Edit tracking data
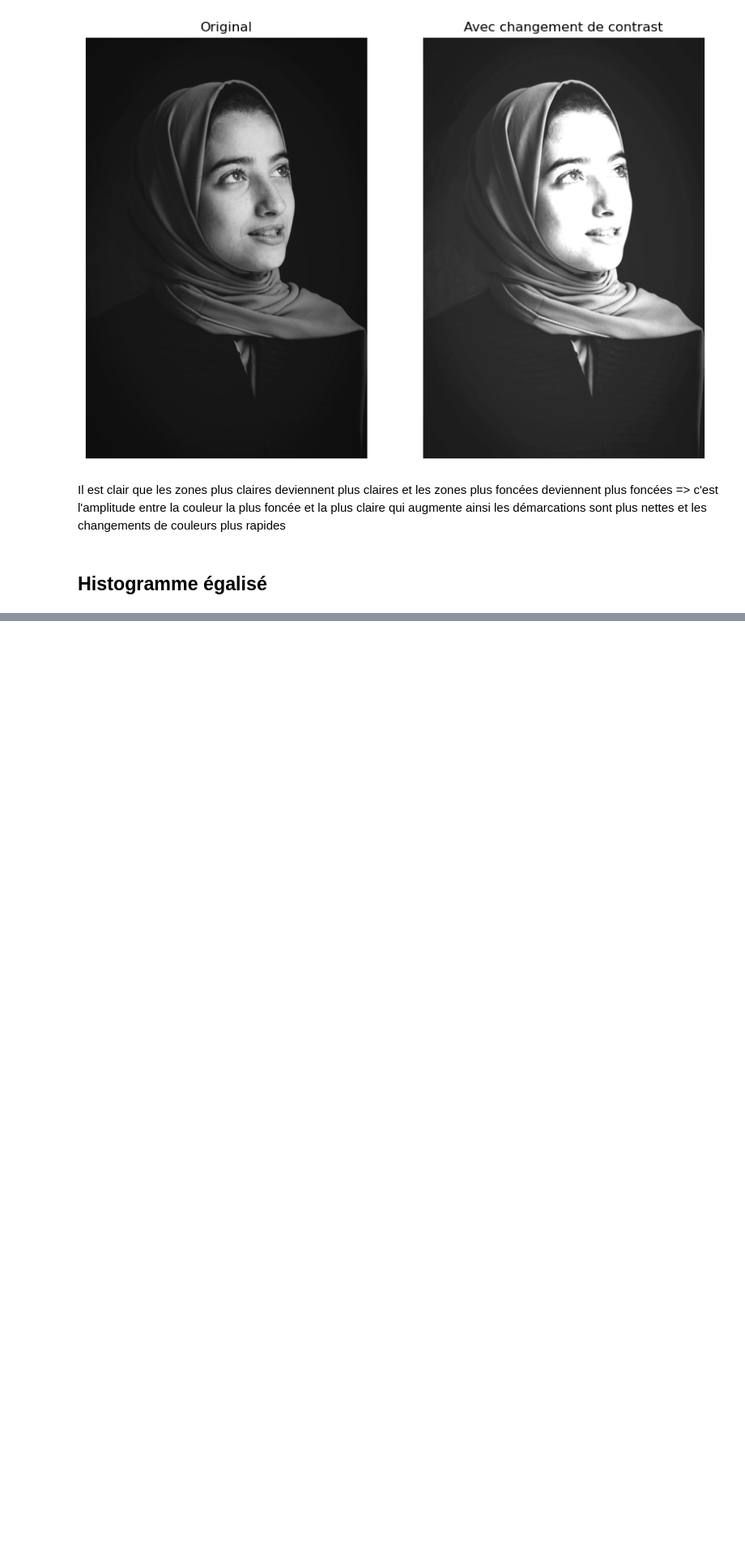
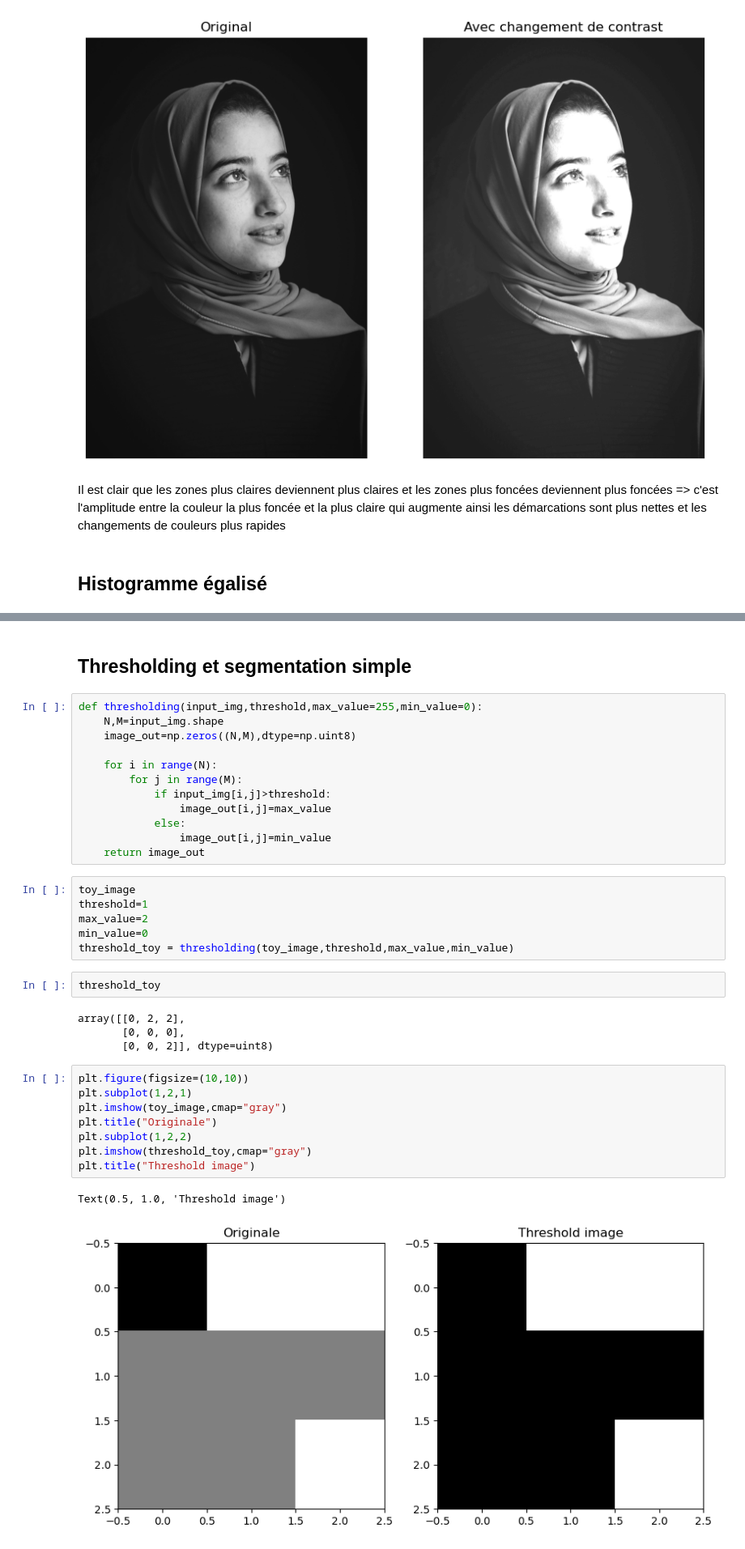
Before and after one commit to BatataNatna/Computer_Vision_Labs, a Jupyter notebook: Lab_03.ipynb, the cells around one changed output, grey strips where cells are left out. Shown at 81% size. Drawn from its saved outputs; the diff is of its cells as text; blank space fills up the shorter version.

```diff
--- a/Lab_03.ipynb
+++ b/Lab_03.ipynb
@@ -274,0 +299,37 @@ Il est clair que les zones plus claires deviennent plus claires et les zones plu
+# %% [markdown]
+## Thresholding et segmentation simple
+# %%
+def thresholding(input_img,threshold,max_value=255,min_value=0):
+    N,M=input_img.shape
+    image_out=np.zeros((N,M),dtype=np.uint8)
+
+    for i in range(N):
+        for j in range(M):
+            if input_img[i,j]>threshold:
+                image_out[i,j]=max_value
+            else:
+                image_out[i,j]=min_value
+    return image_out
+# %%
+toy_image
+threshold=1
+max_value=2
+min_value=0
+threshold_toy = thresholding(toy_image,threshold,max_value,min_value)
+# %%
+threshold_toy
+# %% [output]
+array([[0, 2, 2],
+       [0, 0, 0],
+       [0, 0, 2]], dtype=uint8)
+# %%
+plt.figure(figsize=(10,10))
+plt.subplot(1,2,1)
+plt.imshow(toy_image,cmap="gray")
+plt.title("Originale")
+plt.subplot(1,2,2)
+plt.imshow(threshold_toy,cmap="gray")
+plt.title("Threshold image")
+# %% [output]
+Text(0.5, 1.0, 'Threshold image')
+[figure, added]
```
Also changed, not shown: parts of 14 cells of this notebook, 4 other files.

(EXERCISE): Set apart and copy each line of the records that holds the word "changed".

(ANSWER BELOW):
Before and after one commit to BatataNatna/Computer_Vision_Labs, a Jupyter notebook: Lab_03.ipynb, the cells around one changed output, grey strips where cells are left out. Shown at 81% size. Drawn from its saved outputs; the diff is of its cells as text; blank space fills up the shorter version.
Also changed, not shown: parts of 14 cells of this notebook, 4 other files.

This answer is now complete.